Some time back the Coast Guard and their big brother Department of Homeland Security wrote a letter to the Port of Newport saying, “We’d sure like to homebase two of our latest patrol cutters in your port. What do you think?”
The port’s initial reaction was one of near jubilation because it would help the port’s bottom line in light of the crash of the Asian raw log market.
But port officials quickly learned that the Coast Guard and Homeland Security seemed more intent on having a one-way conversation. The demands were for two berths when the port said it could only provide one. Also, since NOAA controls all the docks the port reasoned it would be smart if NOAA was brought into the discussions.
Then Coast Guard/Homeland Security started talking about a new 400 foot long dock addition to the NOAA facility to accommodate the new cutters.
The port was taken aback by that because you don’t just throw up new docks without an environmental assessment and some very expensive mitigation somewhere else, in the bay or along the river, to compensate for loss of fish and other wildlife habitat taken up by such a large dock.
Silence from Coast Guard/Homeland Security.
Port Commission wonders what’s going on.
Port Commissioner David Jincks was the first to “cut through the fog” by saying that the port’s first loyalty is to NOAA. Jincks said NOAA is leasing the facility and NOAA has their own plans for it. Secondly, says Jincks, the port isn’t done completing all the environmental mitigation required for everything that’s been built already. Couple that with the need to do major repairs, even possibly expansion to Port Dock 5, and all the mitigation that will be required for that, and you’ve got a lot of uncertainty, if not a huge financial exposure. Jincks said there are many unknowns at this point – and that the Coast Guard/Homeland Security needs to be fully transparent in their communications with the port.
Commissioner JoAnn Barton chimed in with her full support of Jincks’ position. However other commissioners, along with Port General Manager Kevin Greenwood, urged that the port try to be a bit more forward with their communications with the Coast Guard/Homeland Security to get a more fluid two-way conversation going.

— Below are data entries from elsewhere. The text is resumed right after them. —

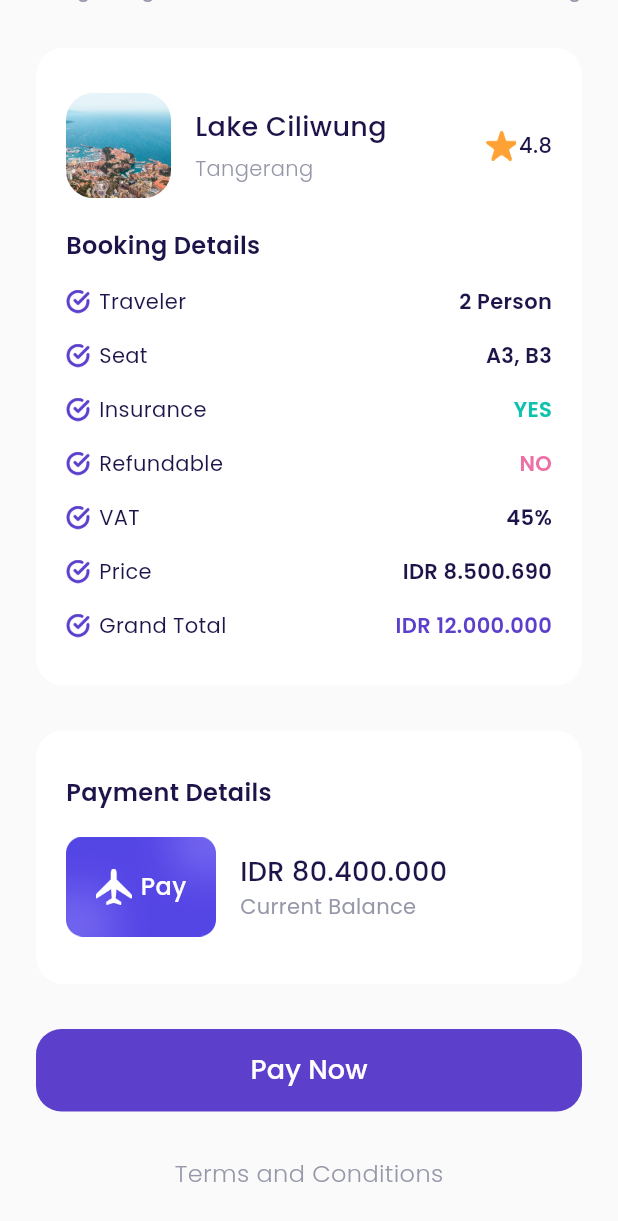
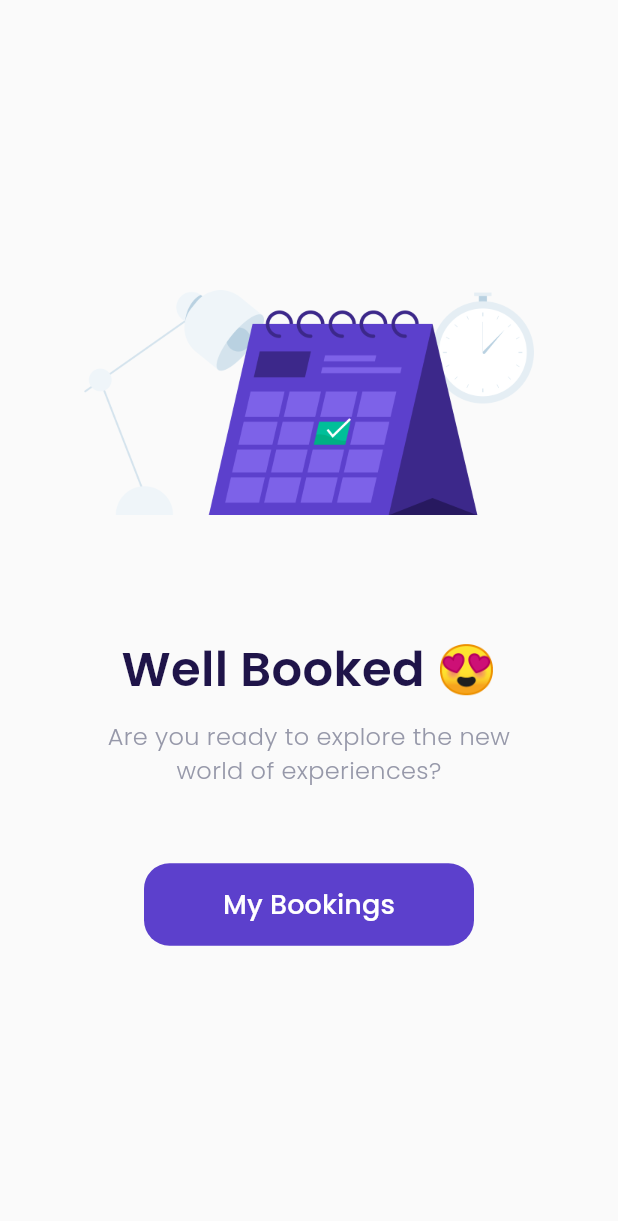
Before and after one commit to acepnurmansidik/M-airplane, a Flutter app: the CheckoutPage screen opened directly, scrolled down 167 dp, after a tap on "Pay Now", on a phone screen of 412 x 824 dp. Shown: the top 1221 px of the screen. Run offline on Flutter 3.47's test engine with Material 3 defaults, Android fonts, the phone set to English and light mode, and no system bars; our stand-ins replace google_fonts.

Commit message:
slicing success checkout page

```diff
--- a/lib/page/checkout_page.dart
+++ b/lib/page/checkout_page.dart
@@ -1,3 +1,4 @@
+import 'package:airplane/page/success_checkout_page.dart';
 import 'package:airplane/theme.dart';
 import 'package:airplane/widgets/booking_details_item.dart';
 import 'package:airplane/widgets/custom_buttom.dart';
@@ -230,7 +231,10 @@ class CheckoutPage extends StatelessWidget {
     Widget payNowButton() {
       return CustomButtom(
         title: 'Pay Now',
-        onPressed: () {},
+        onPressed: () {
+          Navigator.push(context,
+              MaterialPageRoute(builder: (context) => SuccessCheckoutPage()));
+        },
         margin: EdgeInsets.only(top: 30),
         font_size: 18,
       );
--- a/lib/page/main_page.dart
+++ b/lib/page/main_page.dart
@@ -11,17 +11,6 @@ class MainPage extends StatelessWidget {
   Widget build(BuildContext context) {
     Widget buildContent() {
       return HomePage();
-    }
-
-    return Scaffold(
-      backgroundColor: kBackgroundColor,
-      body: Stack(
-        children: [
-          buildContent(),
-          customButtonNavigation(),
-        ],
-      ),
-    );
     }
 
     Widget customButtonNavigation() {
@@ -48,4 +37,15 @@ class MainPage extends StatelessWidget {
         ),
       );
     }
+
+    return Scaffold(
+      backgroundColor: kBackgroundColor,
+      body: Stack(
+        children: [
+          buildContent(),
+          customButtonNavigation(),
+        ],
+      ),
+    );
   }
+}
--- /dev/null
+++ b/lib/page/success_checkout_page.dart
@@ -0,0 +1,52 @@
+import 'package:airplane/theme.dart';
+import 'package:airplane/widgets/custom_buttom.dart';
+import 'package:flutter/material.dart';
+
+class SuccessCheckoutPage extends StatelessWidget {
+  const SuccessCheckoutPage({super.key});
+
+  @override
+  Widget build(BuildContext context) {
+    return Scaffold(
+      backgroundColor: kBackgroundColor,
+      body: Center(
+        child: Column(
+          mainAxisAlignment: MainAxisAlignment.center,
+          children: [
+            Container(
+              width: 300,
+              height: 150,
+              margin: EdgeInsets.only(bottom: 80),
+              decoration: BoxDecoration(
+                  image: DecorationImage(
+                      image: AssetImage('assets/img_success.png'))),
+            ),
+            Text(
+              'Well Booked 😍',
+              style:
+                  blackTextStyle.copyWith(fontSize: 32, fontWeight: semibold),
+            ),
+            SizedBox(
+              height: 10,
+            ),
+            Text(
+              'Are you ready to explore the new\nworld of experiences?',
+              style: greyTextStyle.copyWith(fontSize: 16, fontWeight: light),
+              textAlign: TextAlign.center,
+            ),
+            CustomButtom(
+              title: 'My Bookings',
+              onPressed: () {
+                Navigator.pushNamedAndRemoveUntil(
+                    context, '/main', (route) => false);
+              },
+              width: 220,
+              font_size: 18,
+              margin: EdgeInsets.only(top: 50),
+            )
+          ],
+        ),
+      ),
+    );
+  }
+}
```
Lines whose indentation alone changed are shown as unchanged.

And that’s pretty much where the subject was left.
Newport is not the only location that the Coast Guard/Homeland Security Department is looking at. The Port of Astoria is also in the running.